Strip Club’s general manager Tim Niver was behind the bar for the occasion; he says the most popular Joia combo of the night was the grapefruit/chamomile/cardamom with blueberry-infused gin and Aperol. Naturally! Why not! Celebrate life and what have you!
Because it was at the Strip Club, where all the food is award-winningly fabulous, it was a little hard to concentrate on the drinks when they kept bringing out plates of snacks. I asked Oskey about the rolled hors d’oeuvre I was trying not to shovel into my pockets for later, and he informed me that it was local prosciutto stuffed with herbed ricotta and garnished with pickled black currants.
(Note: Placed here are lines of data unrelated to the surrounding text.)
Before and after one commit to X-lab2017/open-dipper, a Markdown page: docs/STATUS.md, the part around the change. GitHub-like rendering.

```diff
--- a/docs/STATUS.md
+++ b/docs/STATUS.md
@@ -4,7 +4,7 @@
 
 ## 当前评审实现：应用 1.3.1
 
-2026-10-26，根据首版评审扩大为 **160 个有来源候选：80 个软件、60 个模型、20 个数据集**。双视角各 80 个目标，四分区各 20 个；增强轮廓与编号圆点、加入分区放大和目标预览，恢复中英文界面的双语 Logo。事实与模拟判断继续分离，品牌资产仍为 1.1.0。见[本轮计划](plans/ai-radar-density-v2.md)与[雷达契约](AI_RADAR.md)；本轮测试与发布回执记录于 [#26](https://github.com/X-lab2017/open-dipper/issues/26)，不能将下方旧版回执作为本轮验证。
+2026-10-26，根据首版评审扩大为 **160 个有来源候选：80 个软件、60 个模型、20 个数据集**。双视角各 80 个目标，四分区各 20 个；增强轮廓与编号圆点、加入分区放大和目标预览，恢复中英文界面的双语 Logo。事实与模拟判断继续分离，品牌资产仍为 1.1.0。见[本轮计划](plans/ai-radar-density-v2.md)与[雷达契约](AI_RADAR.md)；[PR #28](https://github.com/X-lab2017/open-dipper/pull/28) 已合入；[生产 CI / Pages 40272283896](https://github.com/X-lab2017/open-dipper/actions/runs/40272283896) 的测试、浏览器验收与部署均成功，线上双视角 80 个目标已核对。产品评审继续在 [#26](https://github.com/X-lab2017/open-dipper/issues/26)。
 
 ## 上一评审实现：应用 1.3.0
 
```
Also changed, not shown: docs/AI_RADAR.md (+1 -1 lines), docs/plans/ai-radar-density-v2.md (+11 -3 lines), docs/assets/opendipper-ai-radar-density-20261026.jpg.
He also informed me that the revolution in creative bartending, of which he is a leader and of which Joia is a beneficiary, began around 2005 and has been picking up steam ever since. (He went on to inform me that all bartenders try to pass themselves off as historians, when in fact they’re just making stuff up. I did not fact-check either of the preceding assertions, but you can consider yourself forewarned the next time you’re conversing with a bartender.)
If, for some inexplicable reason, you don’t like any of the four sodas Joia is premiering, hang on: Oskey has two more flavors up his sleeve. Safford says they want to make sure they’ve developed their base before expanding, but look for a cranberry/cinnamon/pear around the holidays, and a ginger/apricot, once they’re sure it’s better than any other ginger soda on the market, which would mean really, really good.